This paper identifies the intensity of natural disasters based on the distributions of damage and population affected, and then estimates their impact on economic growth, fiscal positions, and international trade using a panel data of PICs. Focusing on PICs, the main contributions of this paper are: (i) to identify key facts on the frequency and intensity of natural disasters; (ii) to measure the average economic impact of natural disasters by a panel regression method; and (iii) to propose a simple and consistent method to take account for the economic impact of natural disasters in the macroeconomic projections and debt sustainability analysis.

The economic impact of a natural disaster can be determined mainly by the frequency and the intensity of disasters as well as the type of disasters. However, as illustrated in the literature, only severe natural disasters appear to have a significant impact on the economy, and so this paper uses the frequency and the intensity of severe disasters (above 75th percentile) and estimates the economic impact of those disasters. We find the following:

  • Among PICs, Vanuatu, Samoa, and Solomon Islands are the most vulnerable countries to severe natural disasters. The disaster type that these countries are affected by the most frequently is storms with some likelihood of earthquake, drought and other types varying across countries;

  • Severe natural disasters have a significant and negative impact on economic growth and may lead to deterioration in the fiscal and trade balance;

  • The negative impact on economic growth is stronger for more intense natural disasters.

These findings imply that to achieve sustainable growth, PICs vulnerable to natural disasters need to take account of the impact of disaster shocks in their medium-term and long-term economic planning.

This paper proposes a simple and consistent method, using our estimation results and the frequency and the intensity of natural disasters, to adjust economic projections and debt sustainability analysis for disaster shocks. Our analysis suggests that substantial adjustments are needed for some PICs which are frequently and strongly affected by natural disasters.

However, caution is required to apply the method in this paper too mechanically. First, the estimated impact of natural disasters is imprecise given gaps in data availability. Secondly, related to the first issue, the potentially diverse effects of disasters stemming from country-specific economic factors are not fully captured in our regional panel regression, and need to be considered when applying our method to each country. Thirdly, the econometric analysis used in this paper can measure only the partial impact of natural disasters in the sense that the separate estimation on the impact of natural disaster on growth, the fiscal balance, and the trade balance cannot capture the potential interactions among these variables. Finally, our analysis is based on past experience which may not be a good guide to the future, especially where climate change is important and is likely to change the frequency and nature of disasters going forward. Therefore, judgement also remains important in the application of this method to each particular country.

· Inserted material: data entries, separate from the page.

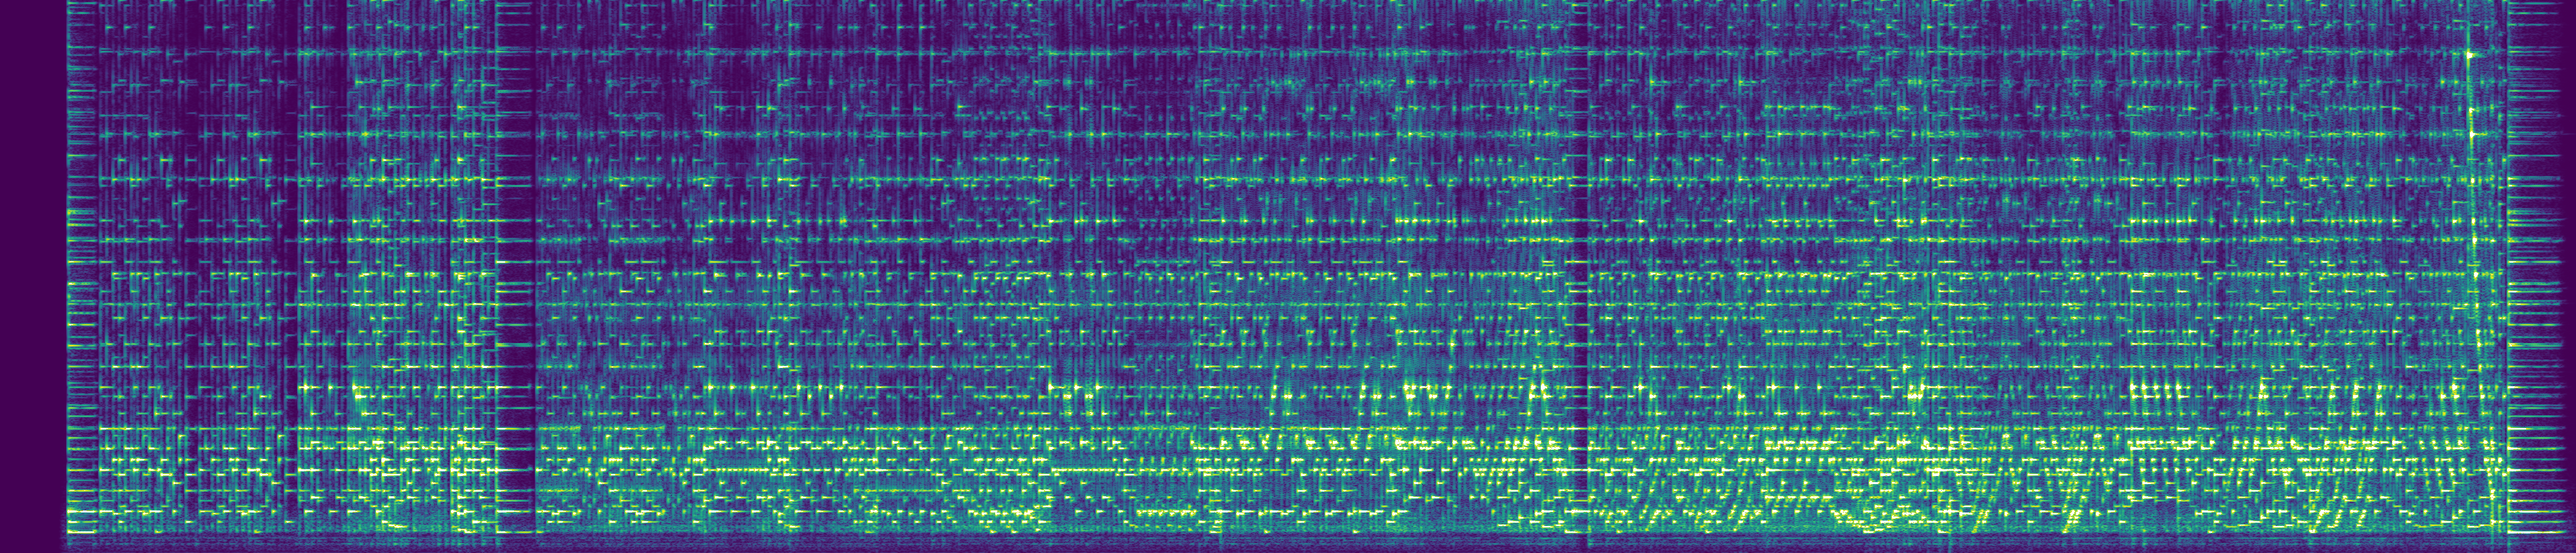
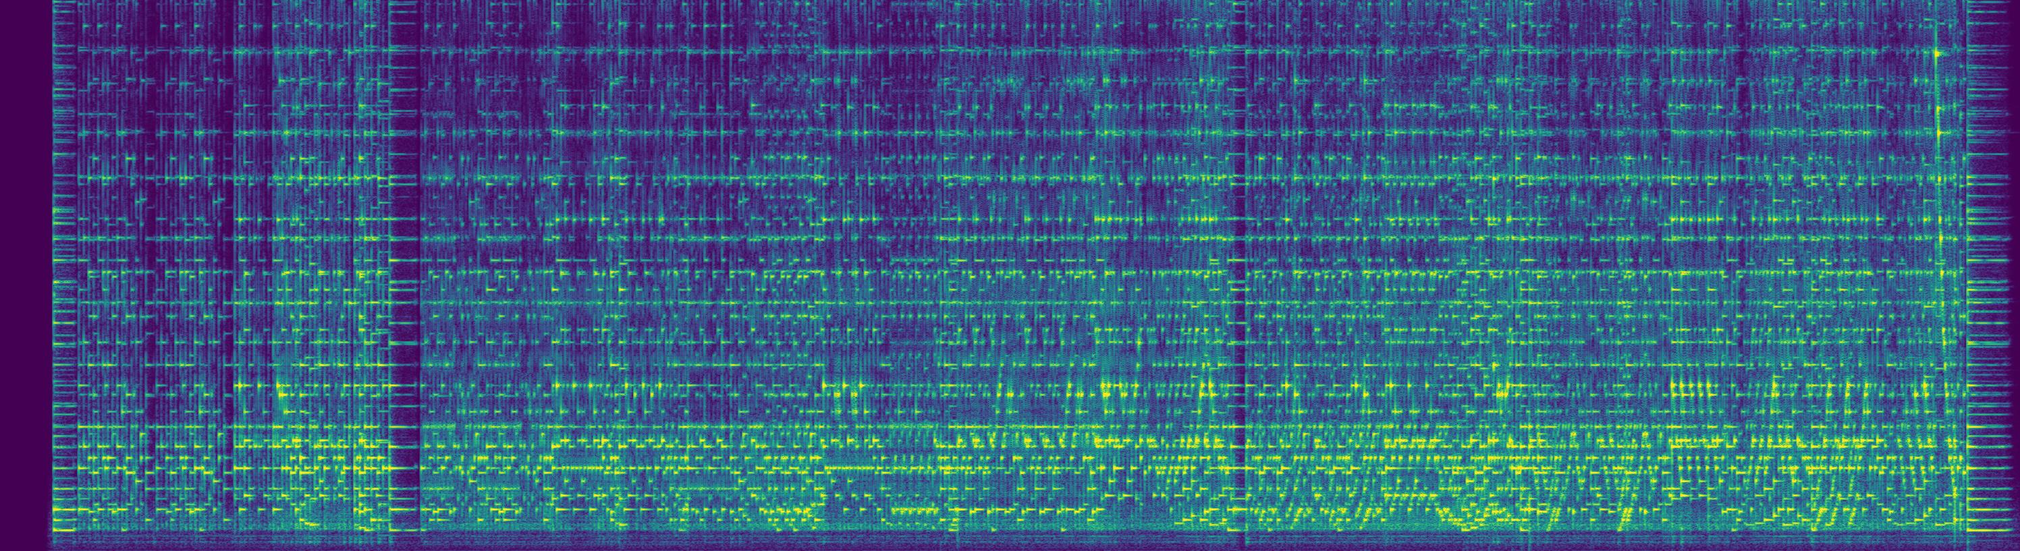
add song quickstart to tests

Changed region(s): [[0.0, 0.0, 1.0, 1.0]]

diff --git a/src/Spectrogram.Tests/Quickstart.cs b/src/Spectrogram.Tests/Quickstart.cs
@@ -8,15 +8,39 @@ namespace Spectrogram.Tests
     public class Quickstart
     {
         [Test]
-        public void Test_WholeFile_DefaultSettings()
+        public void Test_Quickstart_Hal()
         {
             double[] audio = Read.WavInt16mono("../../../../../data/cant-do-that-44100.wav");
+            int sampleRate = 44100;
 
-            var spec = new Spectrogram(sampleRate: 44100, fftSize: 1 << 12, stepSize: 500, maxFreq: 3000);
+            int fftSize = 4096;
+            var spec = new Spectrogram(sampleRate, fftSize, stepSize: 500, maxFreq: 3000);
             spec.Add(audio);
             spec.SaveImage("../../../../../dev/graphics/hal.png", intensity: .2);
             
             Console.WriteLine(spec);
+        }
+
+        [Test]
+        public void Test_Quickstart_Handel()
+        {
+            double[] audio = Mp3.Read("../../../../../data/Handel - Air and Variations.mp3");
+            int sampleRate = 44100;
+
+            int fftSize = 16384;
+            int targetWidthPx = 3000;
+            int stepSize = audio.Length / targetWidthPx;
+
+            var spec = new Spectrogram(sampleRate, fftSize, stepSize, maxFreq: 2200);
+            spec.Add(audio);
+            spec.SaveImage("../../../../../dev/spectrogram-song.jpg", intensity: 5, dB: true);
+
+            Console.WriteLine(spec);
+            /*
+             Spectrogram (2993, 817)
+               Vertical (817 px): 0 - 2,199 Hz, FFT size: 16,384 samples, 2.69 Hz/px
+               Horizontal (2993 px): 2.96 min, window: 0.37 sec, step: 0.06 sec, overlap: 84%
+            */
         }
     }
 }
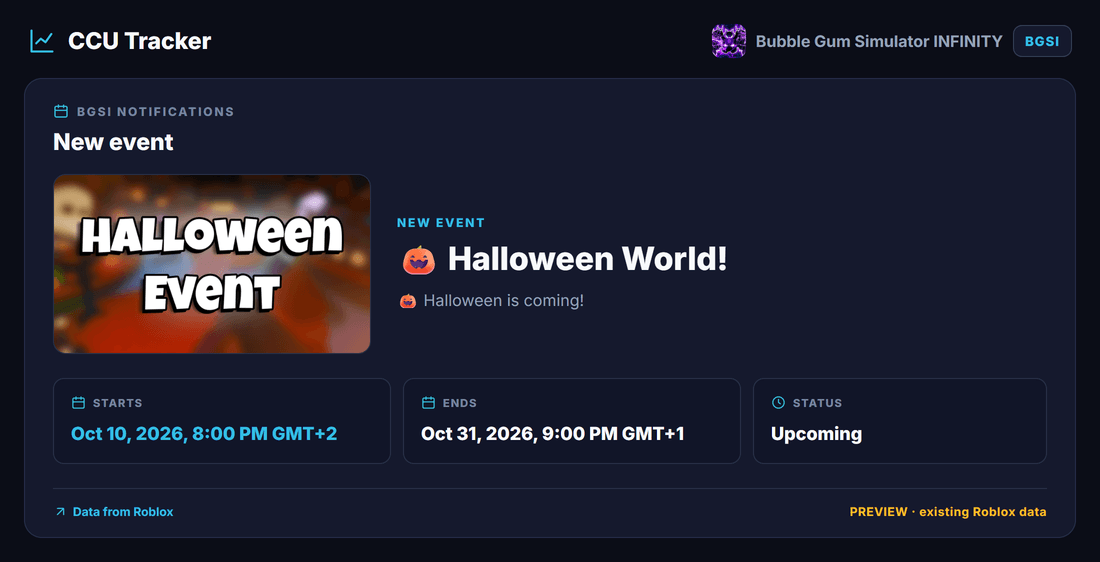
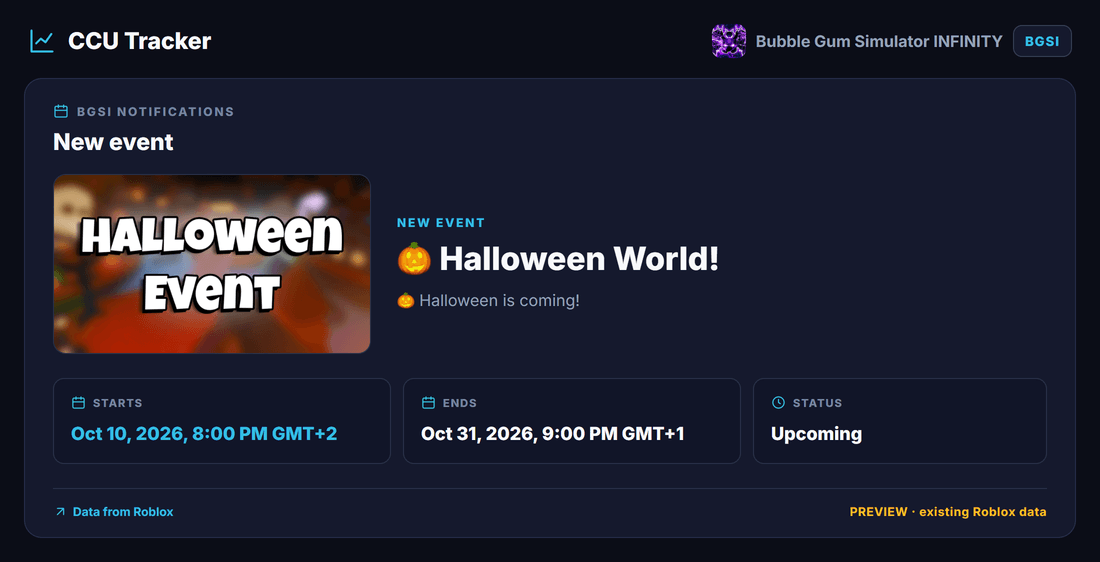
Render Apple emoji consistently in BGSI notification images

Changed region(s): [[0.34, 0.4235, 0.68, 0.5445], [0.6491, 0.0605, 0.68, 0.0907]]

diff --git a/debug/index.html b/debug/index.html
@@ -40,22 +40,22 @@
     <section class="debug-grid" aria-label="Rodzaje wiadomości testowych">
       <article class="debug-card" data-category="updates">
         <header><div><span class="card-kicker">UPDATES</span><h2>Aktualizacja gry</h2></div><span class="channel-tag"># updates</span></header>
-        <a class="image-preview" href="../assets/debug/bgsi-updates.png?v=20261010-clean" target="_blank" rel="noopener" aria-label="Powiększ podgląd aktualizacji"><img src="../assets/debug/bgsi-updates.png?v=20261010-clean" alt="Podgląd obrazka aktualizacji BGSI" loading="eager"></a>
+        <a class="image-preview" href="../assets/debug/bgsi-updates.png?v=20261010-apple-emoji" target="_blank" rel="noopener" aria-label="Powiększ podgląd aktualizacji"><img src="../assets/debug/bgsi-updates.png?v=20261010-apple-emoji" alt="Podgląd obrazka aktualizacji BGSI" loading="eager"></a>
         <div class="card-actions"><button type="button" data-send="updates" disabled>Wyślij test aktualizacji</button><p class="card-result" data-result="updates" aria-live="polite">Gotowe do testu</p></div>
       </article>
       <article class="debug-card" data-category="events">
         <header><div><span class="card-kicker">EVENTS</span><h2>Nowy event</h2></div><span class="channel-tag"># events</span></header>
-        <a class="image-preview" href="../assets/debug/bgsi-events.png?v=20261010-clean" target="_blank" rel="noopener" aria-label="Powiększ podgląd eventu"><img src="../assets/debug/bgsi-events.png?v=20261010-clean" alt="Podgląd obrazka eventu BGSI" loading="eager"></a>
+        <a class="image-preview" href="../assets/debug/bgsi-events.png?v=20261010-apple-emoji" target="_blank" rel="noopener" aria-label="Powiększ podgląd eventu"><img src="../assets/debug/bgsi-events.png?v=20261010-apple-emoji" alt="Podgląd obrazka eventu BGSI" loading="eager"></a>
         <div class="card-actions"><button type="button" data-send="events" disabled>Wyślij test eventu</button><p class="card-result" data-result="events" aria-live="polite">Gotowe do testu</p></div>
       </article>
       <article class="debug-card" data-category="passes">
         <header><div><span class="card-kicker">PASSES</span><h2>Nowy gamepass</h2></div><span class="channel-tag"># passes</span></header>
-        <a class="image-preview" href="../assets/debug/bgsi-passes.png?v=20261010-clean" target="_blank" rel="noopener" aria-label="Powiększ podgląd gamepassa"><img src="../assets/debug/bgsi-passes.png?v=20261010-clean" alt="Podgląd obrazka gamepassa BGSI" loading="lazy"></a>
+        <a class="image-preview" href="../assets/debug/bgsi-passes.png?v=20261010-apple-emoji" target="_blank" rel="noopener" aria-label="Powiększ podgląd gamepassa"><img src="../assets/debug/bgsi-passes.png?v=20261010-apple-emoji" alt="Podgląd obrazka gamepassa BGSI" loading="lazy"></a>
         <div class="card-actions"><button type="button" data-send="passes" disabled>Wyślij test gamepassa</button><p class="card-result" data-result="passes" aria-live="polite">Gotowe do testu</p></div>
       </article>
       <article class="debug-card" data-category="products">
         <header><div><span class="card-kicker">DEV PRODUCTS</span><h2>Nowy developer product</h2></div><span class="channel-tag"># dev products</span></header>
-        <a class="image-preview" href="../assets/debug/bgsi-products.png?v=20261010-clean" target="_blank" rel="noopener" aria-label="Powiększ podgląd produktu"><img src="../assets/debug/bgsi-products.png?v=20261010-clean" alt="Podgląd obrazka developer productu BGSI" loading="lazy"></a>
+        <a class="image-preview" href="../assets/debug/bgsi-products.png?v=20261010-apple-emoji" target="_blank" rel="noopener" aria-label="Powiększ podgląd produktu"><img src="../assets/debug/bgsi-products.png?v=20261010-apple-emoji" alt="Podgląd obrazka developer productu BGSI" loading="lazy"></a>
         <div class="card-actions"><button type="button" data-send="products" disabled>Wyślij test produktu</button><p class="card-result" data-result="products" aria-live="polite">Gotowe do testu</p></div>
       </article>
     </section>

diff --git a/scripts/bgsi-alerts/README.md b/scripts/bgsi-alerts/README.md
@@ -15,7 +15,7 @@ The workflow uses the existing `ping` repository dispatch and a five-minute sche
 
 The game `updated` timestamp is a publication/change signal, not a guarantee of a major content update. Price changes to existing items do not cause alerts. New event announcements are sent when discovered; starting an already announced event does not cause another ping.
 
-Each notification is a real PNG attachment, rendered with Chromium from HTML and the repository's `site.css`. Colors, typography and cards follow TrackCCU. The message content is exactly `@everyone`, with `allowed_mentions.parse` set to `everyone`. All item details are carried by the PNG attachments. Debug tests also send only the ping when enabled; when the debug ping is disabled, they send images with empty message content. The response is checked for PNG attachments and an active everyone mention.
+Each notification is a real PNG attachment, rendered with Chromium from HTML and the repository's `site.css`. Colors, typography and cards follow TrackCCU. Emoji in titles, subtitles and descriptions use embedded Apple PNG glyphs from the pinned `emoji-datasource-apple` package, keeping their macOS appearance consistent on Windows and Linux. Compound sequences, skin tones, flags and keycaps are handled as complete Unicode graphemes. Upstream data and artwork information: https://github.com/iamcal/emoji-data. The message content is exactly `@everyone`, with `allowed_mentions.parse` set to `everyone`. All item details are carried by the PNG attachments. Debug tests also send only the ping when enabled; when the debug ping is disabled, they send images with empty message content. The response is checked for PNG attachments and an active everyone mention.
 
 The four destinations are configured in `.github/bgsi-webhooks.json`. Corresponding environment variables / Actions secrets (`BGSI_UPDATES_WEBHOOK`, `BGSI_EVENTS_WEBHOOK`, `BGSI_PASSES_WEBHOOK`, `BGSI_PRODUCTS_WEBHOOK`) override those values. Destination URLs are never included in generated images or logs.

The Economic Impact of Natural Disasters in Pacific Island Countries: Adaptation and Preparedness
Author: Dongyeol Lee, Huan Zhang, and Chau Nguyen